* _What is required_
Every record that follows should be written out word for word; the pictures stay out.
- - -
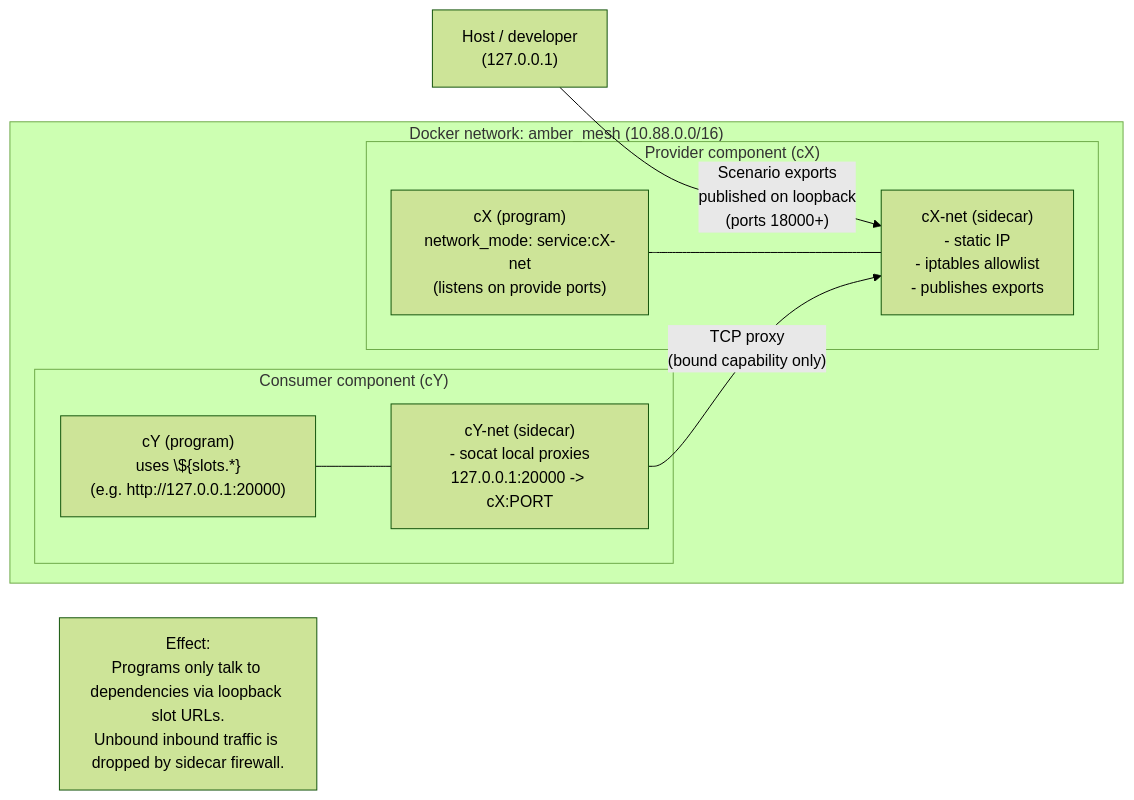
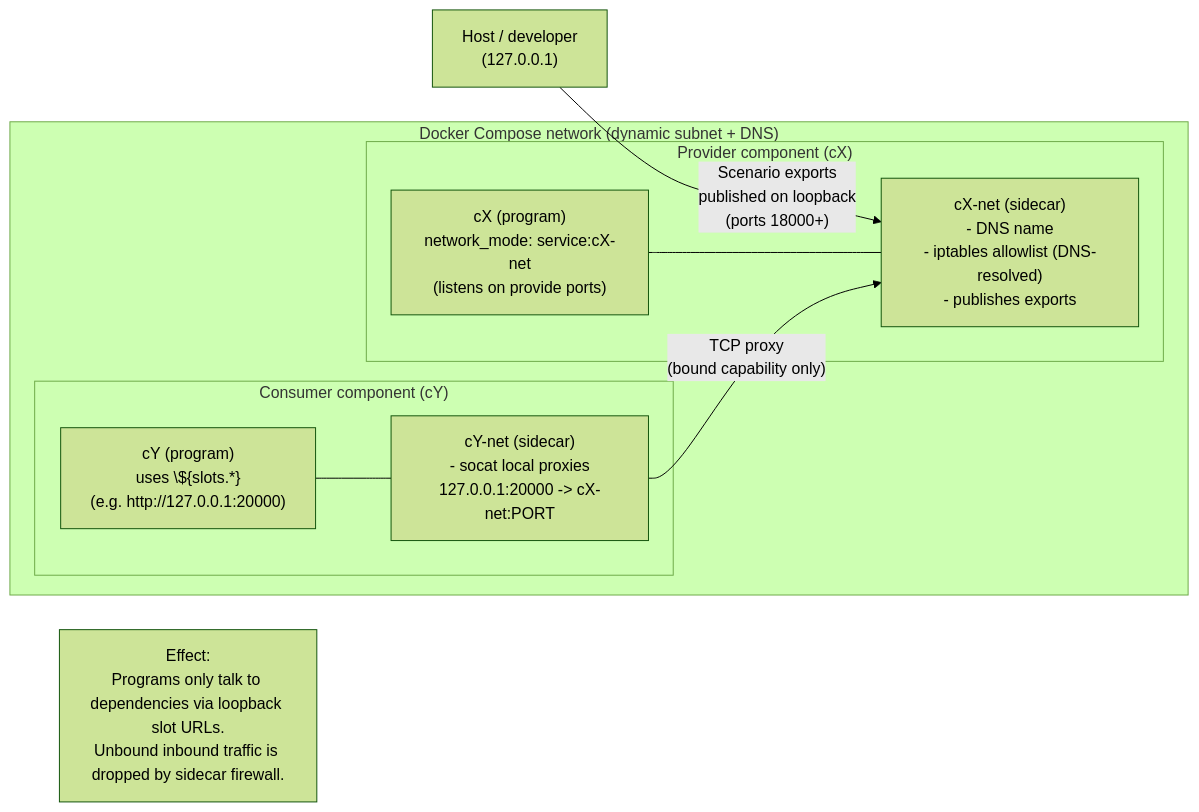
Before and after one commit to RDI-Foundation/amber: the fourth of 4 diagrams in README.md, drawn with Mermaid (forest theme). The commit also changed 4 other files, not shown here.

Commit message:
docker-compose: use dns instead of static networking

````diff
--- a/README.md
+++ b/README.md
@@ -99,22 +99,22 @@
 ```mermaid
 flowchart LR
   Host["Host / developer<br/>(127.0.0.1)"] -->|"Scenario exports<br/>published on loopback<br/>(ports 18000+)"| SidecarP
 
-  subgraph Mesh["Docker network: amber_mesh (10.88.0.0/16)"]
+  subgraph Mesh["Docker Compose network (dynamic subnet + DNS)"]
     subgraph Provider["Provider component (cX)"]
-      SidecarP["cX-net (sidecar)<br/>- static IP<br/>- iptables allowlist<br/>- publishes exports"]
+      SidecarP["cX-net (sidecar)<br/>- DNS name<br/>- iptables allowlist (DNS-resolved)<br/>- publishes exports"]
       ProgP["cX (program)<br/>network_mode: service:cX-net<br/>(listens on provide ports)"]
       ProgP --- SidecarP
     end
 
     subgraph Consumer["Consumer component (cY)"]
-      SidecarC["cY-net (sidecar)<br/>- socat local proxies<br/>127.0.0.1:20000 -> cX:PORT"]
+      SidecarC["cY-net (sidecar)<br/>- socat local proxies<br/>127.0.0.1:20000 -> cX-net:PORT"]
       ProgC["cY (program)<br/>uses \${slots.*}<br/>(e.g. http://127.0.0.1:20000)"]
       ProgC --- SidecarC
     end
 
     SidecarC -->|"TCP proxy<br/>(bound capability only)"| SidecarP
   end
 
   Note["Effect:<br/>Programs only talk to dependencies via loopback slot URLs.<br/>Unbound inbound traffic is dropped by sidecar firewall."]
 ```
````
- - -
* _Result of this exercise_
Before and after one commit to RDI-Foundation/amber: the fourth of 4 diagrams in README.md, drawn with Mermaid (forest theme). The commit also changed 4 other files, not shown here.

Commit message:
docker-compose: use dns instead of static networking

````diff
--- a/README.md
+++ b/README.md
@@ -99,22 +99,22 @@
 ```mermaid
 flowchart LR
   Host["Host / developer<br/>(127.0.0.1)"] -->|"Scenario exports<br/>published on loopback<br/>(ports 18000+)"| SidecarP
 
-  subgraph Mesh["Docker network: amber_mesh (10.88.0.0/16)"]
+  subgraph Mesh["Docker Compose network (dynamic subnet + DNS)"]
     subgraph Provider["Provider component (cX)"]
-      SidecarP["cX-net (sidecar)<br/>- static IP<br/>- iptables allowlist<br/>- publishes exports"]
+      SidecarP["cX-net (sidecar)<br/>- DNS name<br/>- iptables allowlist (DNS-resolved)<br/>- publishes exports"]
       ProgP["cX (program)<br/>network_mode: service:cX-net<br/>(listens on provide ports)"]
       ProgP --- SidecarP
     end
 
     subgraph Consumer["Consumer component (cY)"]
-      SidecarC["cY-net (sidecar)<br/>- socat local proxies<br/>127.0.0.1:20000 -> cX:PORT"]
+      SidecarC["cY-net (sidecar)<br/>- socat local proxies<br/>127.0.0.1:20000 -> cX-net:PORT"]
       ProgC["cY (program)<br/>uses \${slots.*}<br/>(e.g. http://127.0.0.1:20000)"]
       ProgC --- SidecarC
     end
 
     SidecarC -->|"TCP proxy<br/>(bound capability only)"| SidecarP
   end
 
   Note["Effect:<br/>Programs only talk to dependencies via loopback slot URLs.<br/>Unbound inbound traffic is dropped by sidecar firewall."]
 ```
````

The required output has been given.